Seeing California’s water future(s) at Orange County’s Groundwater Replenishment System

August 18th, 2015, by § Leave a Comment

Tucked away in suburban Fountain Valley, California, the Orange County Water District’s Groundwater Replenishment System (GWRS) smells vaguely of chlorine and looks like something imagined by a 1950s sci-fi writer. Sleek, shiny, and minimalist, the wastewater treatment plant feels like somewhere a robot would be very, very comfortable.

It’s also a soothing place for another kind of visitor: the Southern California water manager. My fieldwork shows these managers to be a community of expertise that likes recycled water, a steady source of supply  they feel confident in their ability to treat, monitor, and deliver. “It’s here and it’s never going away, and yet most of the time we just dump it in the ocean. Reusing it just makes sense,” one 34-year veteran in the field told me with a hint of exasperation at having to state something so glaringly obvious.

pipe image.001

Image: Pipes, pumps and filters at the Groundwater Replenishment System. Photo by author.

« Read the rest of this entry »

Making Rain and Letting Shine: Geoengineering’s Biopolitics

August 11th, 2015, by § Leave a Comment

Geoengineering [1] is a diverse set of environmental technologies proposed to intervene strategically in Earth processes in order to combat climate change. Take for example, a plan to reduce solar radiation via aerosol clouds emitted from airplanes, or one that attempts to remediate ocean acidification by means of algae blooms created by dumping iron from ships. But like the anthropocene, geoengineering is an ambiguous term. Social scientists seem to criticize both the anthropocene and geoengineering as much as they praise them. However many “Good Anthropocenes” emerge in climate discourses, there are just as many millennarist visions [2]. Just as geoengineering is argued to be an expression of capitalist eco-colonialism [3], others welcome its opening towards new relations with/in earth-systems [4].

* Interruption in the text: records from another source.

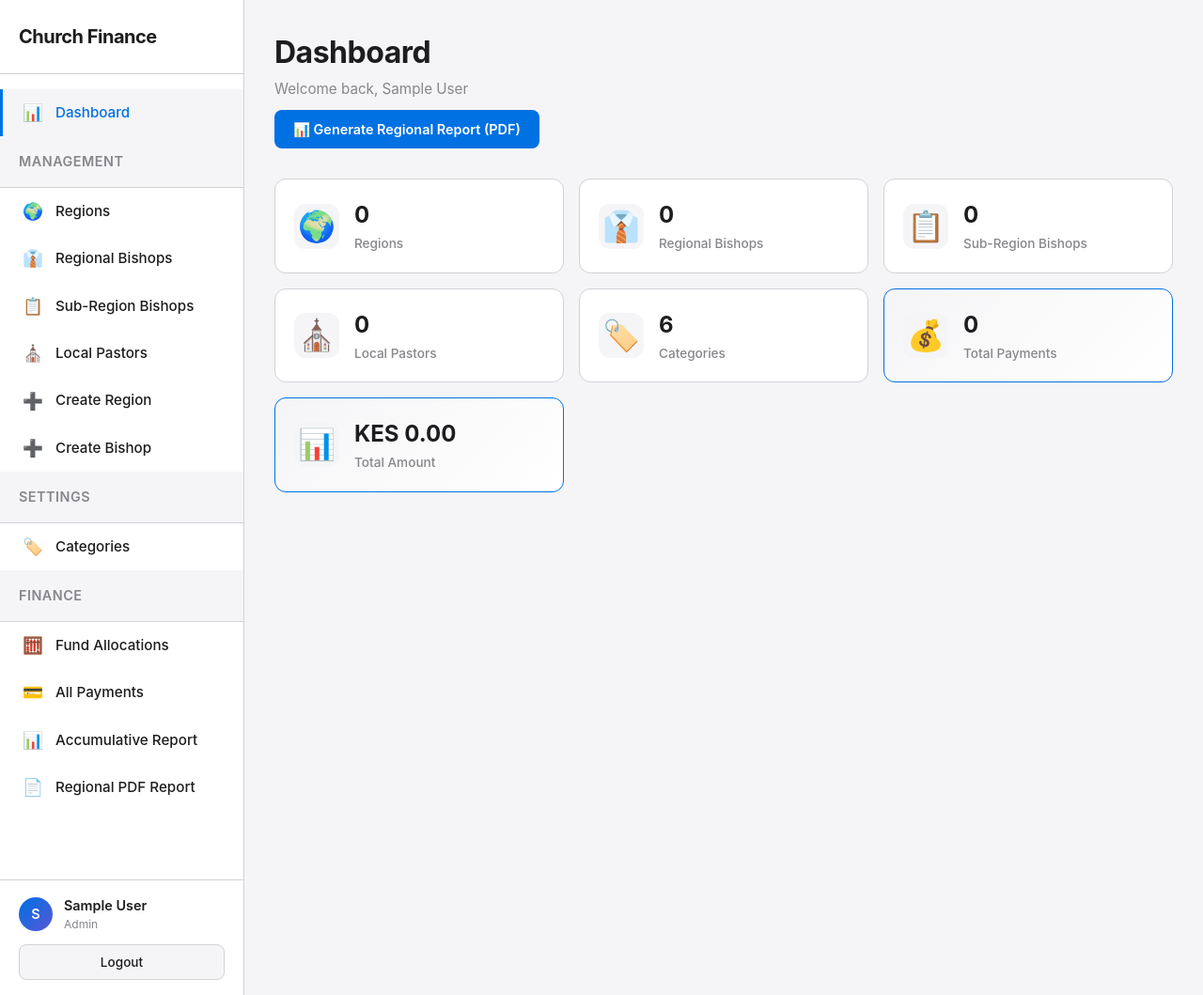
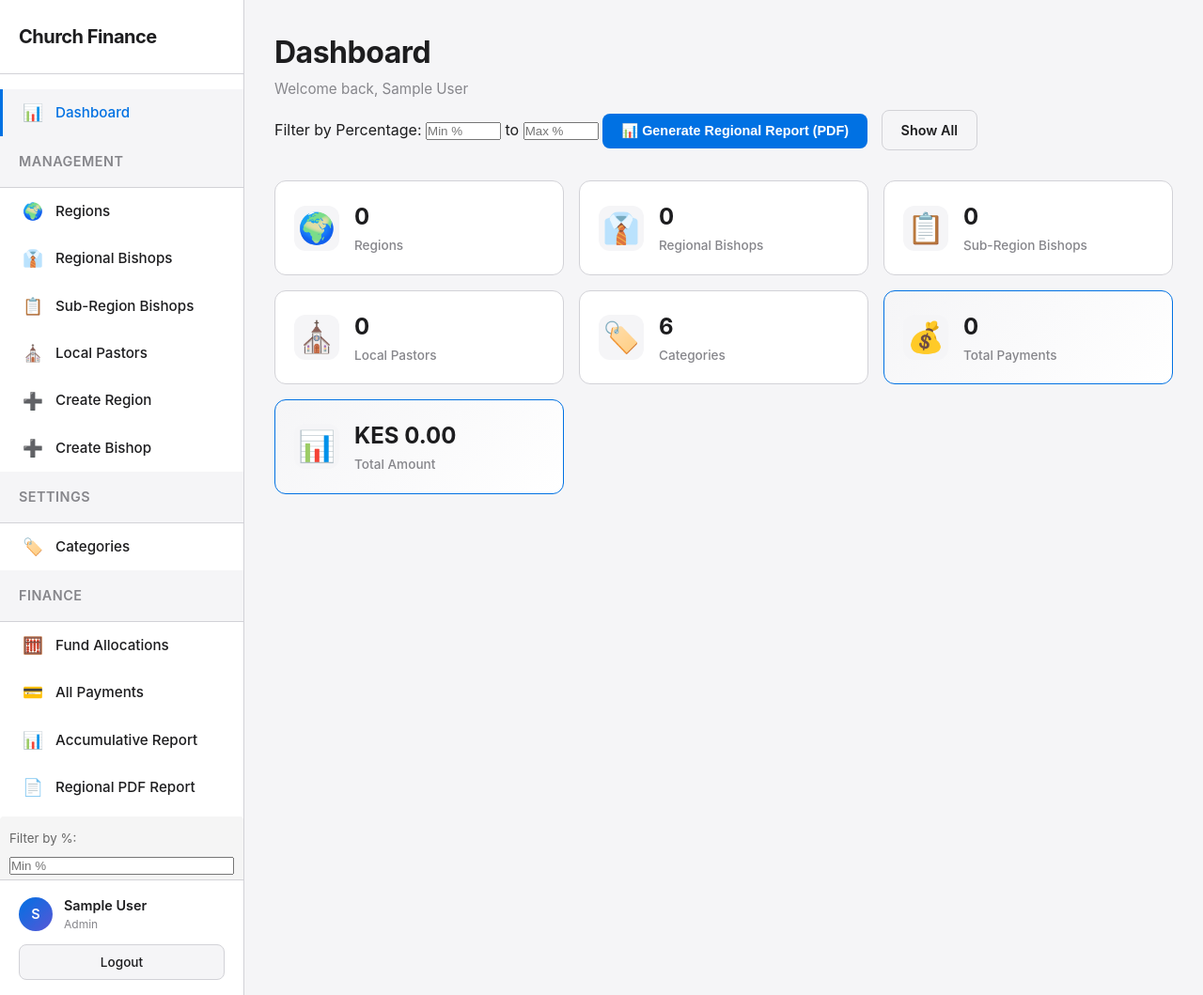
Before and after one commit to antmwa66/church_finance, a Flask app: page /admin/dashboard in a window 1280 px wide. Shown: the whole page at 94% size. Run offline with Flask 3, Linux system fonts and the light colour scheme; the visitor is signed in with stand-in values (Sample User, id 1).

Commit message:
Restructure regional PDF report for sub-region level detail - Show each sub-region on its own row with regional bishop name repeated - Display actual bishop full names instead of 'System admin' - Add percentage filtering (min/max) for report generation - Change to landscape orientation for better table fit - Optimize column widths for landscape layout - Add filter controls in dashboard and sidebar

```diff
--- a/app.py
+++ b/app.py
@@ -10,7 +10,7 @@ import secrets
 import smtplib
 from email.message import EmailMessage
 from sqlalchemy import text
-from reportlab.lib.pagesizes import letter, A4
+from reportlab.lib.pagesizes import letter, A4, landscape
 from reportlab.lib import colors
 from reportlab.lib.styles import getSampleStyleSheet, ParagraphStyle
 from reportlab.lib.units import inch
@@ -902,74 +902,83 @@ def admin_toggle_user(user_id):
 @login_required
 @role_required('admin')
 def admin_regions_report():
+    # Get percentage filter from query parameters
+    min_percentage = request.args.get('min_percentage', type=float)
+    max_percentage = request.args.get('max_percentage', type=float)
+
     # Generate PDF report
     from io import BytesIO
 
-    # Create a buffer for the PDF
+    # Create a buffer for the PDF with landscape orientation
     buffer = BytesIO()
-    doc = SimpleDocTemplate(buffer, pagesize=A4, topMargin=0.5*inch, bottomMargin=0.5*inch, leftMargin=0.5*inch, rightMargin=0.5*inch)
+    doc = SimpleDocTemplate(buffer, pagesize=landscape(A4), topMargin=0.5*inch, bottomMargin=0.5*inch, leftMargin=0.5*inch, rightMargin=0.5*inch)
 
     # Get all regions with their data
     regions = Region.query.all()
 
     # Prepare data for the table
-    data = [['S.No', 'Regional Bishop', 'Sub Regions', 'Sub Region Bishop', 'Allocation', 'Contributed', 'Balance', 'Percentage Achieved']]
+    data = [['S.No', 'Regional Bishop', 'Sub Region', 'Sub Region Bishop', 'Allocation', 'Contributed', 'Balance', 'Percentage Achieved']]
 
     total_allocation = 0
     total_contributed = 0
     serial_number = 1
 
     for region in regions:
-        regional_bishop = region.admin.full_name if region.admin else 'N/A'
+        # Get regional bishop full name
+        regional_bishop = User.query.filter_by(id=region.admin_id).first()
+        regional_bishop_name = regional_bishop.full_name if regional_bishop else 'N/A'
 
         # Get all sub-regions for this region
         sub_regions = SubRegion.query.filter_by(region_id=region.id).all()
-        sub_region_names = ', '.join([sr.name for sr in sub_regions]) if sub_regions else 'N/A'
-
-        # Get sub-region bishops
-        sub_region_bishops = User.query.filter_by(role='sub_region_bishop').filter(User.sub_region_id.in_([sr.id for sr in sub_regions])).all()
-        sub_region_bishop_names = ', '.join([bishop.full_name for bishop in sub_region_bishops]) if sub_region_bishops else 'N/A'
-
-        # Calculate total allocation for this region
-        region_allocation = db.session.query(db.func.sum(Allocation.amount)).filter(
-            Allocation.level == 'region', Allocation.target_id == region.id).scalar() or 0
-
-        # Calculate total contributed for this region
-        region_contributed = region_paid_amount(region.id)
-
-        # Calculate balance and percentage
-        balance = region_allocation - region_contributed
-        percentage = (region_contributed / region_allocation * 100) if region_allocation > 0 else 0
-
-        # Determine color based on percentage
-        if percentage < 50:
-            color = colors.red
-        elif percentage < 100:
-            color = colors.yellow
-        else:
-            color = colors.green
-
-        # Add row to data with serial number
-        data.append([
-            str(serial_number),
-            regional_bishop,
-            sub_region_names,
-            sub_region_bishop_names,
-            f'{region_allocation:,.2f}',
-            f'{region_contributed:,.2f}',
-            f'{balance:,.2f}',
-            f'{percentage:.1f}%'
-        ])
-
-        serial_number += 1
-        total_allocation += region_allocation
-        total_contributed += region_contributed
+
+        for sub_region in sub_regions:
+            # Get sub-region bishop
+            sub_region_bishop = User.query.filter_by(sub_region_id=sub_region.id, role='sub_region_bishop').first()
+            sub_region_bishop_name = sub_region_bishop.full_name if sub_region_bishop else 'N/A'
+
+            # Calculate allocation for this sub-region
+            sub_region_allocation = db.session.query(db.func.sum(Allocation.amount)).filter(
+                Allocation.level == 'sub_region', Allocation.target_id == sub_region.id).scalar() or 0
+
+            # Calculate contributed for this sub-region
+            sub_region_church_ids = [c.id for c in Church.query.filter_by(sub_region_id=sub_region.id).all()]
+            sub_region_contributed = 0
+            if sub_region_church_ids:
+                church_allocations = [a.id for a in Allocation.query.filter(
+                    Allocation.level == 'church', Allocation.target_id.in_(sub_region_church_ids)).all()]
+                if church_allocations:
+                    sub_region_contributed = db.session.query(db.func.sum(Payment.amount)).filter(
+                        Payment.allocation_id.in_(church_allocations)).scalar() or 0
+
+            # Calculate balance and percentage
+            balance = sub_region_allocation - sub_region_contributed
+            percentage = (sub_region_contributed / sub_region_allocation * 100) if sub_region_allocation > 0 else 0
+
+            # Apply percentage filter if specified
+            if min_percentage is not None and percentage < min_percentage:
+                continue
+            if max_percentage is not None and percentage > max_percentage:
+                continue
+
+            # Add row to data with serial number
+            data.append([
+                str(serial_number),
+                regional_bishop_name,
+                sub_region.name,
+                sub_region_bishop_name,
+                f'{sub_region_allocation:,.2f}',
+                f'{sub_region_contributed:,.2f}',
+                f'{balance:,.2f}',
+                f'{percentage:.1f}%'
+            ])
+
+            serial_number += 1
+            total_allocation += sub_region_allocation
+            total_contributed += sub_region_contributed
 
     # Add total row
     total_balance = total_allocation - total_contributed
     total_percentage = (total_contributed / total_allocation * 100) if total_allocation > 0 else 0
-
-    total_color = colors.red if total_percentage < 50 else (colors.yellow if total_percentage < 100 else colors.green)
 
     data.append([
         '',
@@ -982,8 +991,8 @@ def admin_regions_report():
         f'{total_percentage:.1f}%'
     ])
 
-    # Create table
-    table = Table(data, colWidths=[0.5*inch, 1.5*inch, 1.5*inch, 1.5*inch, 1*inch, 1*inch, 1*inch, 1*inch])
+    # Create table with optimized column widths for landscape
+    table = Table(data, colWidths=[0.4*inch, 1.8*inch, 1.8*inch, 1.8*inch, 1.2*inch, 1.2*inch, 1.2*inch, 1.2*inch])
 
     # Style the table
     table.setStyle(TableStyle([
--- a/templates/admin/dashboard.html
+++ b/templates/admin/dashboard.html
@@ -7,7 +7,16 @@
 <div class="page-header">
     <h1>Dashboard</h1>
     <p>Welcome back, {{ session.get('full_name') }}</p>
-    <a href="{{ url_for('admin_regions_report') }}" class="btn btn-primary" style="margin-top: 10px;">📊 Generate Regional Report (PDF)</a>
+    <div style="margin-top: 10px;">
+        <form action="{{ url_for('admin_regions_report') }}" method="GET" style="display: inline;">
+            <label>Filter by Percentage: </label>
+            <input type="number" name="min_percentage" placeholder="Min %" step="0.1" style="width: 80px;">
+            <span>to</span>
+            <input type="number" name="max_percentage" placeholder="Max %" step="0.1" style="width: 80px;">
+            <button type="submit" class="btn btn-primary">📊 Generate Regional Report (PDF)</button>
+        </form>
+        <a href="{{ url_for('admin_regions_report') }}" class="btn btn-secondary" style="margin-left: 10px;">Show All</a>
+    </div>
 </div>
 <div class="stats-grid">
     <a href="{{ url_for('admin_manage_regions') }}" class="stat-card">
--- a/templates/admin/sidebar.html
+++ b/templates/admin/sidebar.html
@@ -46,4 +46,12 @@
     <span class="nav-icon">📄</span>
     <span class="nav-label">Regional PDF Report</span>
 </a>
+<div style="padding: 10px; margin: 5px 0; background: #f5f5f5; border-radius: 4px;">
+    <small style="color: #666;">Filter by %:</small>
+    <form action="{{ url_for('admin_regions_report') }}" method="GET" style="margin-top: 5px;">
+        <input type="number" name="min_percentage" placeholder="Min %" step="0.1" style="width: 100%; margin-bottom: 5px;">
+        <input type="number" name="max_percentage" placeholder="Max %" step="0.1" style="width: 100%; margin-bottom: 5px;">
+        <button type="submit" class="btn btn-sm btn-primary" style="width: 100%;">Generate</button>
+    </form>
+</div>
 {% endblock %}
```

Examples of geoengineering. Source: Kiel Earth Institute / Geomar. Wikimedia Commons

Image: Examples of geoengineering. Source: Kiel Earth Institute / Geomar. Wikimedia Commons.

But since geoengineering eludes the confines of a single attitude, historical precedent, or political motive, it may not be analytically prudent to treat as a totality. Thus anthropological inquiry, never content with reductionist critique or blind advocacy, could be especially adept at understanding this thing called geoengineering. This might be possible, in an admittedly indulgent yet I believe necessary fashion, by defining and differentiating its characteristics using a particular rubric: a Foucault-indebted biopolitics. Biopolitical analysis, always concerned with the specificities of a given apparatus, could allow an anthropologist to drive a stake between two geoengineering proposals’ different political histories perhaps, or conversely, to uncover common economic practices hidden in otherwise unrelated proposals, for example. « Read the rest of this entry »